Portrait of Sydney Sixers bowler Nathan Lyon.

Pragmatic: Nathan Lyon has never been allowed to feel secure. Photo: Wolter Peeters

Had the strip of worn grass the Lyon brothers used as their backyard pitch been pancake-flat rather than sloping, the chances are the man proclaimed Australia's new king of spin would be a tradesman ''doing something outdoors'' in the central west of NSW.

Nathan Lyon, who celebrated his 100th Test wicket milestone and coming of age as a Test player during the Ashes clean sweep, said not having the muscle as a child needed to bowl up the slope in their small Young backyard encouraged him to embrace off-spin.

''I can't hit the ball off the square, I can't bowl fast, I had to do something,'' he joked about the reason behind his early penchant for spin. ''My brother Brendan bowled leg-spin and I wanted to do something bigger and better than him so I bowled off-spin - and it's paid off so far.

''Ours was a small backyard with a slope so Brendan always bowled the ball so it spun down the hill. I was never strong enough to spin it up the hill so I had to go off-spin so I could turn it back down the hill to him.''

Lyon proved he possessed the pragmatic nature that seems to characterise true spin bowlers when it was suggested his fortunes may perhaps have been different had it not been for the topography of the backyard. ''Lucky it sloped,'' he said drily without giving the idea much thought.

Lyon was the last man standing after Cricket Australia's selectors turned the spin bowler's position in the Test team into its own version of the Hunger Games. In the years since Shane Warne retired the selectors had called upon - and discarded - the likes of Brad Hogg, Beau Casson, Cameron White, Jason Krejza, Nathan Hauritz, Bryce McGain, Steve Smith, Xavier Doherty and Michael Beer, although, as Krejza - who took 13 scalps in his two appearances in the baggy green - noted before the Ashes series started, Lyon had never been allowed to feel secure.

''It's not so much the comparison to [Warne], it's not knowing if you are considered the best,'' Krejza said of the spin bowler's dilemma. ''It's the feeling of not being good enough; doesn't matter if a spin bowler gets six wickets, he still seems to need to ask if that's OK.''

Lyon said the view was valid and he attributed it to the massive shadow Warne cast when he ruled the roost. ''Yeah, it's probably thanks to Shane Warne and the way he held himself and carried himself,'' Lyon said of Krejza's take on the trade. ''It comes down to what Shane left. People have expectations that a spinner needs to do everything on the last couple days on a wearing pitch [where] I believe a spinner needs to hold an end and reverse swing can play a major role in Australia.

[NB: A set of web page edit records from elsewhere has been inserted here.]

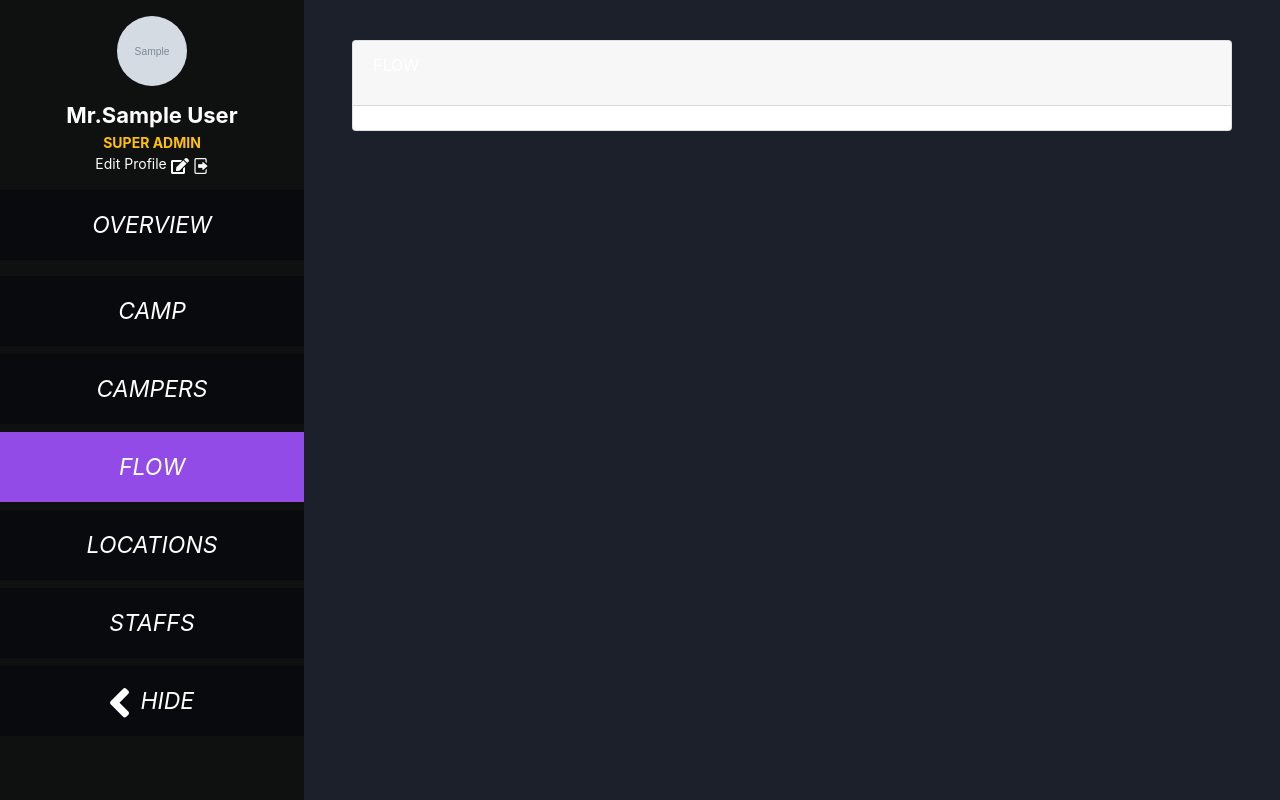
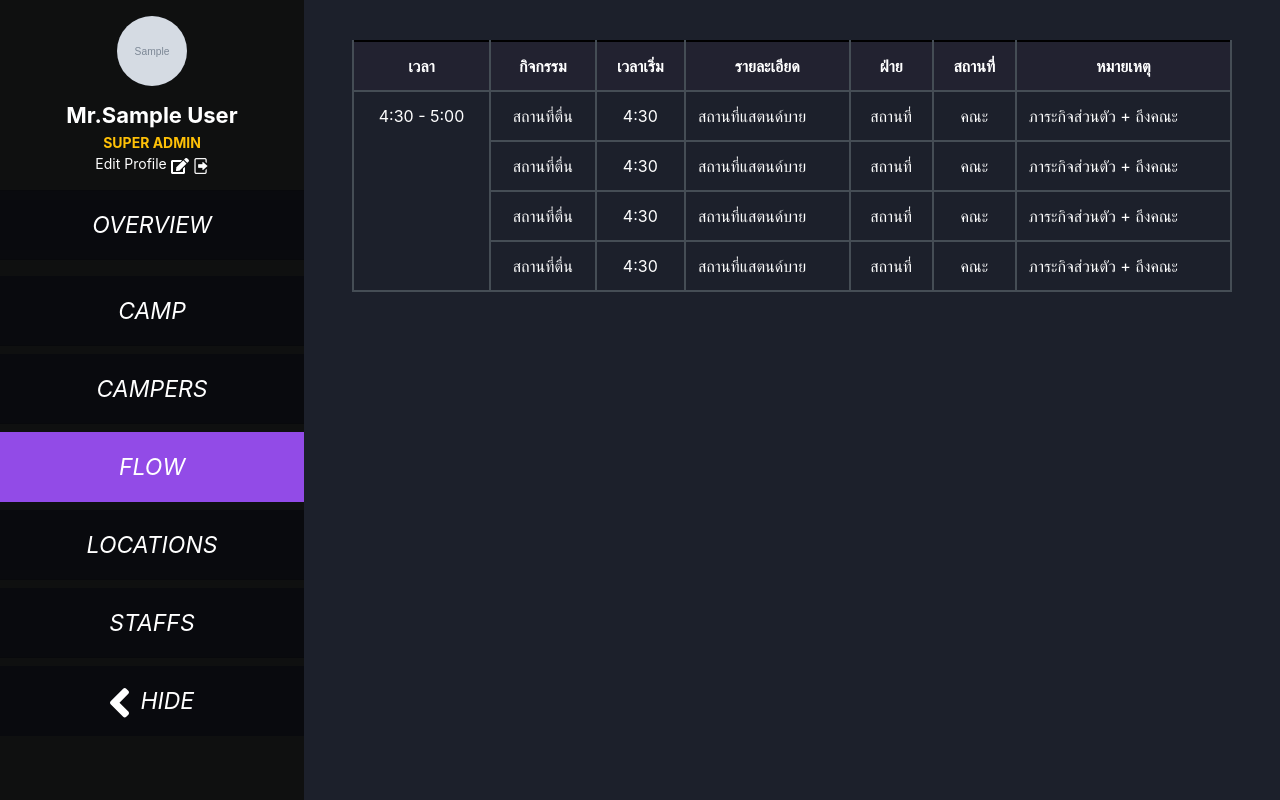
Before and after one commit to ongsuwannoo/RDMS, a Django app: page /camp/1/flow/ in a window 1280 px wide. Run offline with Django 3.2, Linux system fonts and the light colour scheme; a user stored in the database is signed in; tables that the repository leaves empty hold one stand-in row (values such as "Sample post"); grey boxes marked "Sample" are stand-in pictures; some libraries are stand-ins or nearby versions; some web fonts are replaced.

Commit message:
update FLOW~~~!!!~~~

```diff
--- a/flow/templates/flow.html
+++ b/flow/templates/flow.html
@@ -1,16 +1,99 @@
 {% extends "base.html" %}
 {% block content %}
-<div class="card">
-    <div class="card-header">
-        <p class="card-header-title">FLOW</p>
-    </div>
-    <div class="card-content">
-        <div class="content">Content</div>
-    </div>
+<style>
+    .table {
+        background: transparent;
+    }
+
+    .icon {
+        height: 20px;
+    }
+
+    tr,
+    th,
+    td {
+        border: 2px solid black;
+    }
+
+    thead {
+        background-color: #222230;
+    }
+</style>
+<div class="table-responsive-xl">
+    <table class="table table-dark table-hover" id="tbl">
+        <thead class="text-center">
+            <tr>
+                <th scope="col">เวลา</th>
+                <th scope="col">กิจกรรม</th>
+                <th scope="col">เวลาเริ่ม</th>
+                <th scope="col">รายละเอียด</th>
+                <th scope="col">ฝ่าย</th>
+                <th scope="col">สถานที่</th>
+                <th scope="col">หมายเหตุ</th>
+            </tr>
+        </thead>
+        <tbody>
+            <tr id="table-row">
+                <td class="text-center">4:30 - 5:00</td>
+                <td class="text-center">สถานที่ตื่น</td>
+                <td class="text-center">4:30</td>
+                <td>สถานที่แสตนด์บาย</td>
+                <td class="text-center">สถานที่</td>
+                <td class="text-center">คณะ</td>
+                <td>ภาระกิจส่วนตัว + ถึงคณะ</td>
+            </tr>
+            <tr id="table-row">
+                <td class="text-center">4:30 - 5:00</td>
+                <td class="text-center">สถานที่ตื่น</td>
+                <td class="text-center">4:30</td>
+                <td>สถานที่แสตนด์บาย</td>
+                <td class="text-center">สถานที่</td>
+                <td class="text-center">คณะ</td>
+                <td>ภาระกิจส่วนตัว + ถึงคณะ</td>
+            </tr>
+            <tr id="table-row">
+                <td class="text-center">4:30 - 5:00</td>
+                <td class="text-center">สถานที่ตื่น</td>
+                <td class="text-center">4:30</td>
+                <td>สถานที่แสตนด์บาย</td>
+                <td class="text-center">สถานที่</td>
+                <td class="text-center">คณะ</td>
+                <td>ภาระกิจส่วนตัว + ถึงคณะ</td>
+            </tr>
+            <tr id="table-row">
+                <td class="text-center">5:00 - 6:00</td>
+                <td class="text-center">สถานที่ตื่น</td>
+                <td class="text-center">4:30</td>
+                <td>สถานที่แสตนด์บาย</td>
+                <td class="text-center">สถานที่</td>
+                <td class="text-center">คณะ</td>
+                <td>ภาระกิจส่วนตัว + ถึงคณะ</td>
+            </tr>
+        </tbody>
+    </table>
 </div>
+<script>
+    $(document).ready(function () {
+        var first, last;
+        var check = 0;
+        var row = 0;
+        var col = document.getElementById('tbl').rows[0].cells.length - 1;
+        console.log(col)
+        $('table > tbody > tr').each(function(index, tr) {
+            last = tr.children[0];
+            if (!first)
+                first = last;
+            if (first.innerHTML == last.innerHTML && index != 0){
+                last.remove();
+                row++;
+            }
+            else {
+                first = last;
+                first.setAttribute('rowspan', row);
+                var first;
+            }
+        })
+    });
+</script>
 
 {% endblock %}
-
-{% comment %} {% block footer %}
-Footer of Login page!!!
-{% endblock %} {% endcomment %}
--- a/staffs/models.py
+++ b/staffs/models.py
@@ -1,13 +1,12 @@
 from django.db import models
 from personal.models import Personal
-from camp.views import Camp, Department
 
 # Create your models here.
 
 class Staff(models.Model):
-    camp = models.ForeignKey(Camp, on_delete=models.CASCADE)
+    camp = models.ForeignKey(to='camp.Camp', on_delete=models.CASCADE)
     personal = models.OneToOneField(Personal, on_delete=models.CASCADE)
-    department = models.ForeignKey(Department, on_delete=models.CASCADE, null=True, blank=True)
+    department = models.ForeignKey(to='camp.Department', on_delete=models.CASCADE, null=True, blank=True)
     position = models.CharField(max_length=255)
     group = models.CharField(max_length=255)
     postscript = models.CharField(max_length=255, null=True)
--- a/static/js/my_js.js
+++ b/static/js/my_js.js
@@ -83,6 +83,9 @@ function getStaffsDetail(id_staff) {
                     if (key == 'personal'){
                         for (let key in data.personal) { // ข้อมูลเฉพาะใน personal ส่วนใหญ่
                             try {
+                                if (key == 'profile_pic' && data.personal[key] == '') {
+                                    data.personal[key] = 'profile.png'
+                                }
                                 document.getElementById('staff_' + key).innerHTML = data.personal[key];
                             } catch (err) { }
                         }
```
Also changed, not shown: camp/templates/camp.html (+4 -4 lines), camp/views.py (+6 -2 lines).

''[Warne's are] massive shoes to fill, it's a big challenge and a challenge I enjoy. I'll never fill them, but if I can do my job that I'm happy with, and, more importantly, the captain is happy with, then hopefully things will continue to go well. It's been an enjoyable ride [getting to where I am], it's been challenging but I've always thrived on challenges and it's been great to get some reward, being a member of a Test team that defeated England 5-0.''

He also knows that as Australia's No.1 spin bowler he wears a target on his back. The fact Cricket Australia appealed for the government to fast-track Pakistani Fawad Ahmed's citizenship application so he could participate on the last tour of England sent Lyon the message he can't afford to to relax.

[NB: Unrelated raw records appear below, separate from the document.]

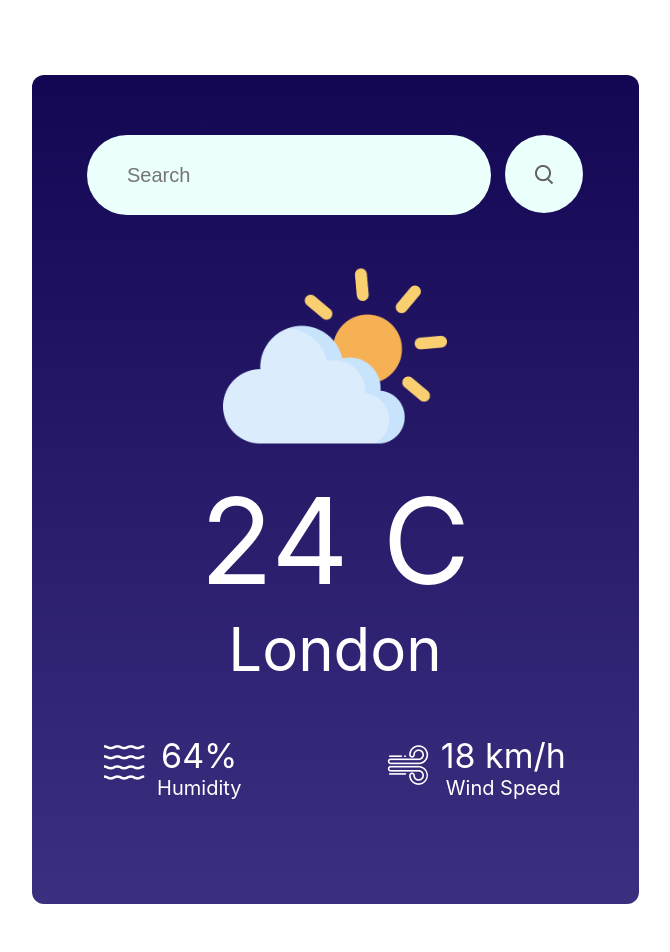
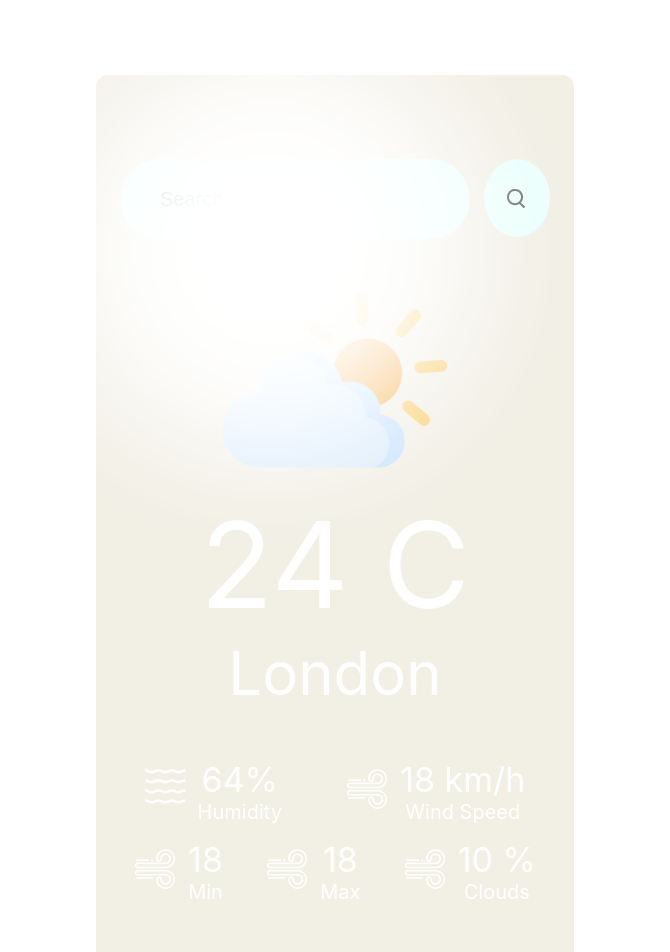
Before and after one commit to eric-mxrtin/weather-app-react, a React (Create React App) app: page / in a window 1280 px wide. Shown: the top 952 px of the page, without its empty margins (305-975 px from the left). Before the commit the page ends 904 px from the top, so only its background shows below. Built offline with nearby package versions, Linux system fonts and the light colour scheme.

Commit message:
gaussian blur and new properties

```diff
--- a/src/Components/WeatherApp/WeatherApp.css
+++ b/src/Components/WeatherApp/WeatherApp.css
@@ -1,10 +1,12 @@
 .container {
-  width: 607px;
-  height: 829px;
+  width: 430px;
+  height: 932px;
+  padding: 24px;
   margin: auto;
   margin-top: 75px;
   border-radius: 12px;
-  background-image: linear-gradient(180deg, #130754 0%, #3b2f80 100%);
+  background-color: rgb(242,239,229);
+  position: relative;
 }
 
 .top-bar {
@@ -39,6 +41,19 @@
   cursor: pointer;
 }
 
+.blur-circle
+{
+  background-color: white;
+  height: 350px;
+  width: 350px;
+  position: absolute;
+  z-index: 0;
+  top: 0px;
+  left: 0px;
+  border-radius: 100%;
+  filter: blur(5rem);
+}
+
 .weather-image{
   margin-top: 29px;
   display: flex;
@@ -65,7 +80,10 @@
   margin-top: 50px;
   color: white;
   display: flex;
+  flex-wrap: wrap;
   justify-content: center;
+  gap: 15px;
+  overflow: visible;
 }
 
 .element{
--- a/src/Components/WeatherApp/WeatherApp.jsx
+++ b/src/Components/WeatherApp/WeatherApp.jsx
@@ -27,11 +27,18 @@ export const WeatherApp = () => {
     const wind =document.getElementsByClassName("wind-rate");
     const temperature =document.getElementsByClassName("weather-temp");
     const location =document.getElementsByClassName("weather-location");
+    const temp_high =document.getElementsByClassName("weather-temp-high");
+    const temp_low =document.getElementsByClassName("weather-temp-low");
+    const cloudiness =document.getElementsByClassName("cloudiness");
+
 
     humidity[0].innerHTML = data.main.humidity + " %";
     wind[0].innerHTML = Math.round(data.wind.speed) + " km/h";
     temperature[0].innerHTML = Math.round(data.main.temp * 10) / 10 + "°C";
     location[0].innerHTML = data.name;
+    temp_high[0].innerHTML = Math.round(data.main.temp_max) + "°C";
+    temp_low[0].innerHTML = Math.round(data.main.temp_min) + "°C";
+    cloudiness[0].innerHTML = Math.round(data.clouds.all) + "%";
 
     if(data.weather[0].icon == "01d" || data.weather[0].icon  == "01n")
     {
@@ -94,7 +101,30 @@ export const WeatherApp = () => {
               <div className="text">Wind Speed</div>
             </div>
           </div>
+          <div className="element">
+            <img src={wind_icon} alt="" className="icon" />
+            <div className="data">
+              <div className="weather-temp-low">18</div>
+              <div className="text">Min</div>
+            </div>
+          </div>
+          <div className="element">
+            <img src={wind_icon} alt="" className="icon" />
+            <div className="data">
+              <div className="weather-temp-high">18</div>
+              <div className="text">Max</div>
+            </div>
+          </div>
+          <div className="element">
+            <img src={wind_icon} alt="" className="icon" />
+            <div className="data">
+              <div className="cloudiness">10 %</div>
+              <div className="text">Clouds</div>
+            </div>
+          </div>
         </div>
+      <div className="blur-circle top"></div>
+      <div className="blur-circle bottom"></div>
     </div>
   )
 }
```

''I know where I sit,'' he said. ''Rather than trying to hunt down the No.1 spinner I know I'm the hunted. Everyone wants to play for Australia but the challenge makes me train harder, play harder and play for my spot.''

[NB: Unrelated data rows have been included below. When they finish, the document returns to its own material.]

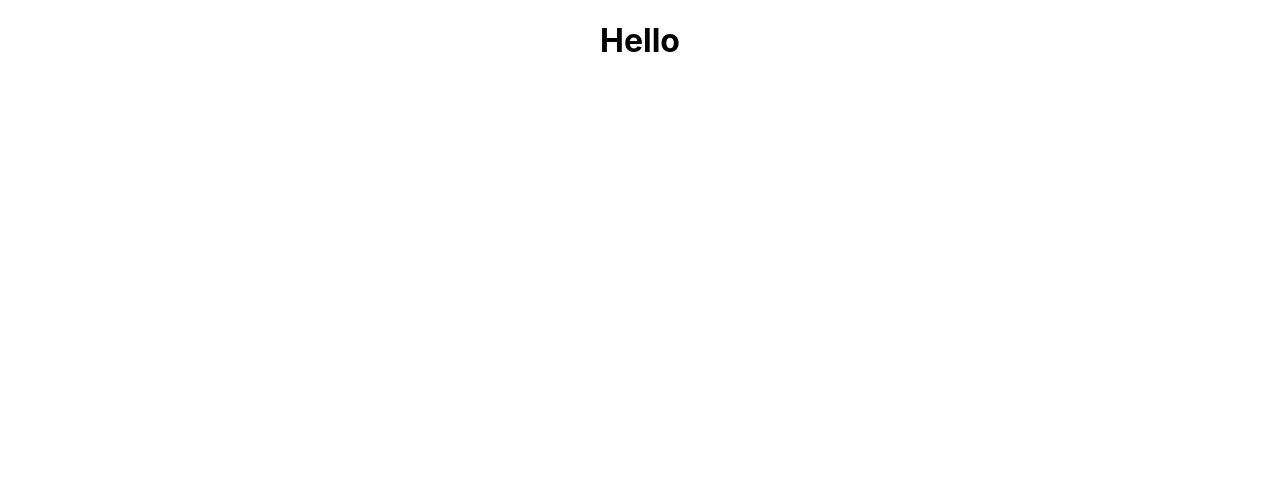
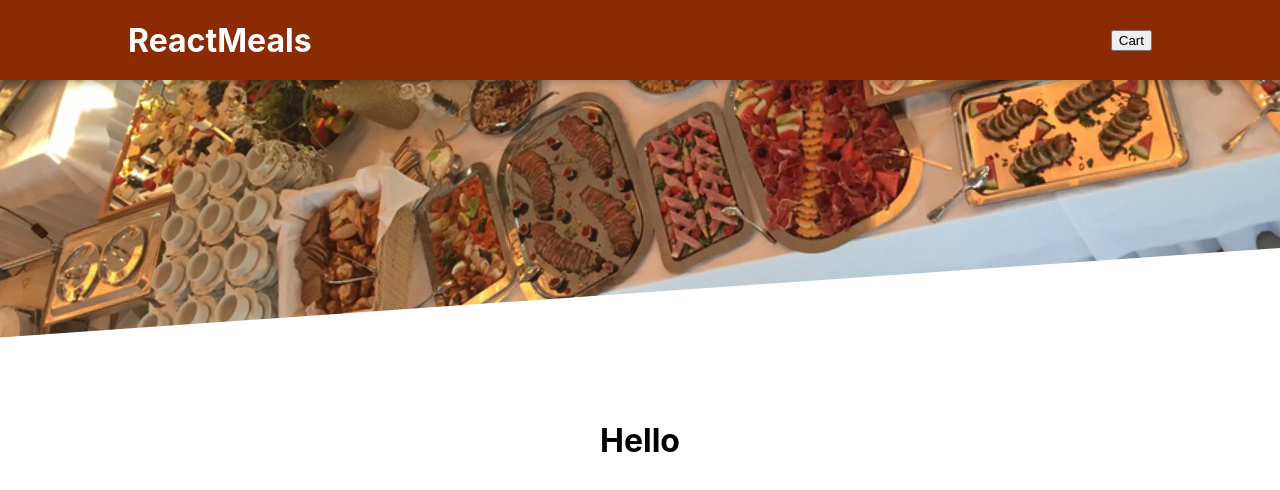
Before and after one commit to MatildaMared/food-order-app-tutorial, a React (Vite) app: page / in a window 1280 px wide. Shown: the top 490 px of the page. Built offline with nearby package versions, Linux system fonts and the light colour scheme.

Commit message:
add header component

```diff
--- a/src/App.css
+++ b/src/App.css
@@ -1,42 +1,3 @@
 .App {
   text-align: center;
 }
-
-.App-logo {
-  height: 40vmin;
-  pointer-events: none;
-}
-
-@media (prefers-reduced-motion: no-preference) {
-  .App-logo {
-    animation: App-logo-spin infinite 20s linear;
-  }
-}
-
-.App-header {
-  background-color: #282c34;
-  min-height: 100vh;
-  display: flex;
-  flex-direction: column;
-  align-items: center;
-  justify-content: center;
-  font-size: calc(10px + 2vmin);
-  color: white;
-}
-
-.App-link {
-  color: #61dafb;
-}
-
-@keyframes App-logo-spin {
-  from {
-    transform: rotate(0deg);
-  }
-  to {
-    transform: rotate(360deg);
-  }
-}
-
-button {
-  font-size: calc(10px + 2vmin);
-}
--- a/src/App.jsx
+++ b/src/App.jsx
@@ -1,9 +1,12 @@
 import React from "react";
 import "./App.css";
 
+import Header from "./components/Layout/Header/Header";
+
 function App() {
-	return (
-		<div className="App">
+  return (
+    <div className="App">
+      <Header />
 			<h1>Hello</h1>
 		</div>
 	);
--- /dev/null
+++ b/src/components/Layout/Header/Header.jsx
@@ -0,0 +1,20 @@
+import React from "react";
+
+import mealsImg from "../../../assets/meals.jpeg";
+import classes from "./Header.module.css";
+
+const Header = () => {
+	return (
+		<React.Fragment>
+			<header className={classes.header}>
+				<h1>ReactMeals</h1>
+				<button>Cart</button>
+			</header>
+			<section className={classes["main-image"]}>
+				<img src={mealsImg} />
+			</section>
+		</React.Fragment>
+	);
+};
+
+export default Header;
--- /dev/null
+++ b/src/components/Layout/Header/Header.module.css
@@ -0,0 +1,29 @@
+.header {
+	position: fixed;
+	top: 0;
+	left: 0;
+	width: 100%;
+	height: 5rem;
+	background-color: #8a2b06;
+	color: white;
+	display: flex;
+	justify-content: space-between;
+	align-items: center;
+	padding: 0 10%;
+	box-shadow: 0 2px 8px rgba(0, 0, 0, 0.25);
+	z-index: 10;
+}
+
+.main-image {
+	width: 100%;
+	height: 25rem;
+	z-index: 0;
+	overflow: hidden;
+}
+
+.main-image img {
+	width: 110%;
+	height: 100%;
+	object-fit: cover;
+	transform: rotateZ(-4deg) translateY(-7rem) translateX(-1rem);
+}
--- a/src/index.css
+++ b/src/index.css
@@ -1,3 +1,7 @@
+* {
+  box-sizing: border-box;
+}
+
 body {
   margin: 0;
   font-family: -apple-system, BlinkMacSystemFont, 'Segoe UI', 'Roboto', 'Oxygen',
```
Also changed, not shown: src/assets/meals.jpeg (added).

His childhood in Young instilled the toughness required to weather the challenge. He played his first A-grade game in club cricket at just 12 years of age and he recalled how the men gave him no leeway.

''They bowled fast, they didn't let me off easy just because I was a kid,'' he said.

''But that allowed for my skill to develop quicker than most kids, it made me tougher because I had to compete against their skills and I had to find a way to fight back and it's been a huge help.''

And his learning to mix it on the matted wickets as a Young kid in a man's world could well be the key to why Lyon survived the spin cycle when others were chewed up and spat out.